Location: Philadelphia , PA
Venue: Kung Fu Necktie
By A.D. Amorosi
Multi-instrumentalist and singer Michael Polizze has always made music that was both loud and soft, poppy and not so poppy. Listen close to the albums he made as a guitarist for Philly’s Birds of Maya and those first one-man, lo-fi, homemade recordings under the Purling Hiss name. They have the raw appeal of primal early Stooges albums, with unexpectedly subtle and memorably melodic hooks. Yet for Purling Hiss’ Drag City label debut, Water on Mars, Polizze’s usual mix of the blisteringly bombastic and the serenely somnolent sounds refreshingly new, magnified significantly by additional full-time players (drummer Mike Sneeringer, bassist Kiel Everett) and time spent in a real studio (Philly’s Uniform, with producers Jeff Ziegler and Adam Granduciel).

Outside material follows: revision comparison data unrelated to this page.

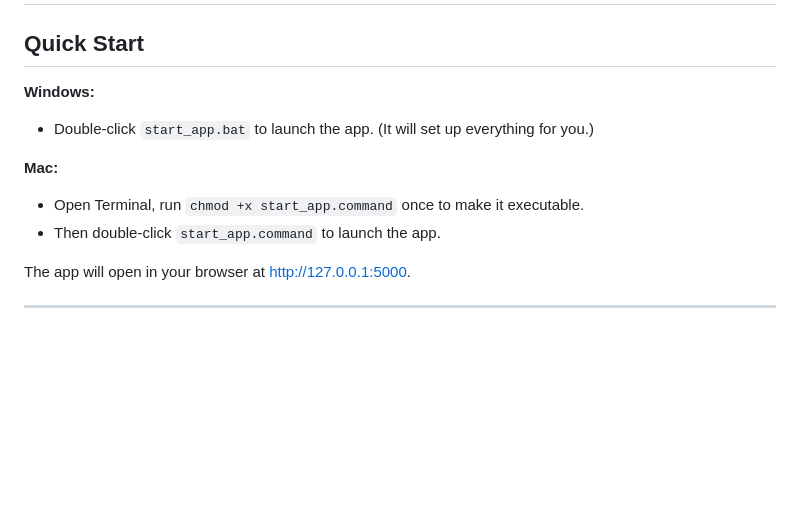
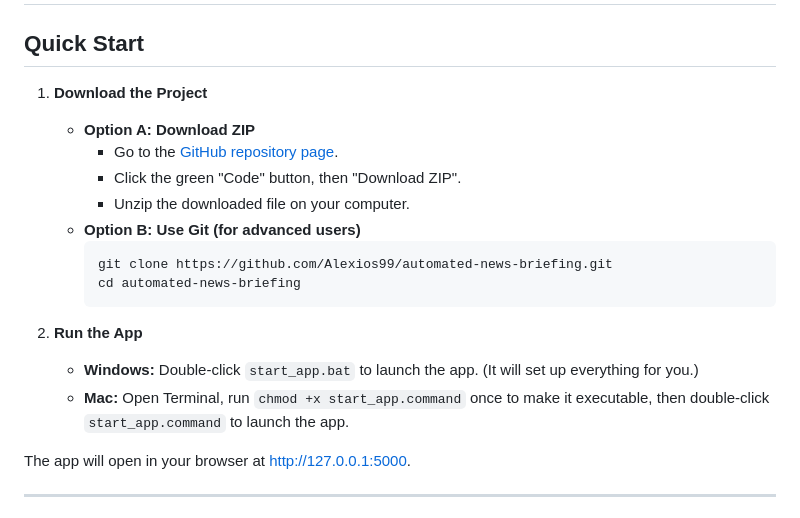
Before and after one commit to Alexios99/Automated-News-Briefing, a Markdown page: README.md, the part around the change. Drawn GitHub-style; blank space fills up the shorter version.

Commit message:
Update README.md to include detailed project download options and streamlined app launch instructions for Windows and Mac users, enhancing onboarding experience.

````diff
--- a/README.md
+++ b/README.md
@@ -2,12 +2,20 @@
 
 ## Quick Start
 
-**Windows:**
-- Double-click `start_app.bat` to launch the app. (It will set up everything for you.)
+1. **Download the Project**
+   - **Option A: Download ZIP**
+     - Go to the [GitHub repository page](https://github.com/Alexios99/automated-news-briefing).
+     - Click the green "Code" button, then "Download ZIP".
+     - Unzip the downloaded file on your computer.
+   - **Option B: Use Git (for advanced users)**
+     ```sh
+     git clone https://github.com/Alexios99/automated-news-briefing.git
+     cd automated-news-briefing
+     ```
 
-**Mac:**
-- Open Terminal, run `chmod +x start_app.command` once to make it executable.
-- Then double-click `start_app.command` to launch the app.
+2. **Run the App**
+   - **Windows:** Double-click `start_app.bat` to launch the app. (It will set up everything for you.)
+   - **Mac:** Open Terminal, run `chmod +x start_app.command` once to make it executable, then double-click `start_app.command` to launch the app.
 
 The app will open in your browser at [http://127.0.0.1:5000](http://127.0.0.1:5000).
 
````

“The old records were recorded at my home on an old four-track, and my resources and engineering knowledge were limited,” says Polizze of albums and EPs such as Public Service Announcement and Lounge Lizards, which were little more than demos until WFMU-FM’s Brian Turner brought them attention. Then pal Kurt Vile encouraged Polizze to expand his sound and his expectations. “It’s really hard to tell where it would have gone,” Polizze says when asked about the encouragement of Turner and Vile — the latter dragged Polizze along on one of his early tours. “I think at the time, I was just working on recording, and figuring out my sounds and what I liked to hear. I think in the back of my head, though, I did want to eventually start a band, and Kurt inviting me prompted that to happen.”
Water on Mars may have started out of necessity — a live band working together as a power trio to prepare for a tour — but the noisy result was three guys who bonded quickly and hit upon like-minded touchstones in psych-rock, blues and punk. “While my old recordings were more cerebral and lo-fi,” says Polizze, “this new album was inspired by having that live band and some real song composition.”
Considering that expansion in size, range and intention, Water on Mars feels like the first real album that Polizze totally and forcefully meant to make, from its skuzzy blustering blues down to its mellowest melodic cuts, “She Calms Me Down” and “The Harrowing Wind.”
For the most part, Polizze doesn’t suffer foolishness (“Think about white noise,” he remarks when asked about his band’s name), and considering he’s been making music for more than a decade, it must be odd for him to see Purling Hiss get all this attention now. “I personally feel like I established an identity as a writer and as an artist a while ago,” he says. “However, there have been a lot of changes over the years, from being in other bands to recording at home, and now with having a live band. I understand that it feels new to people because they’re just catching up.”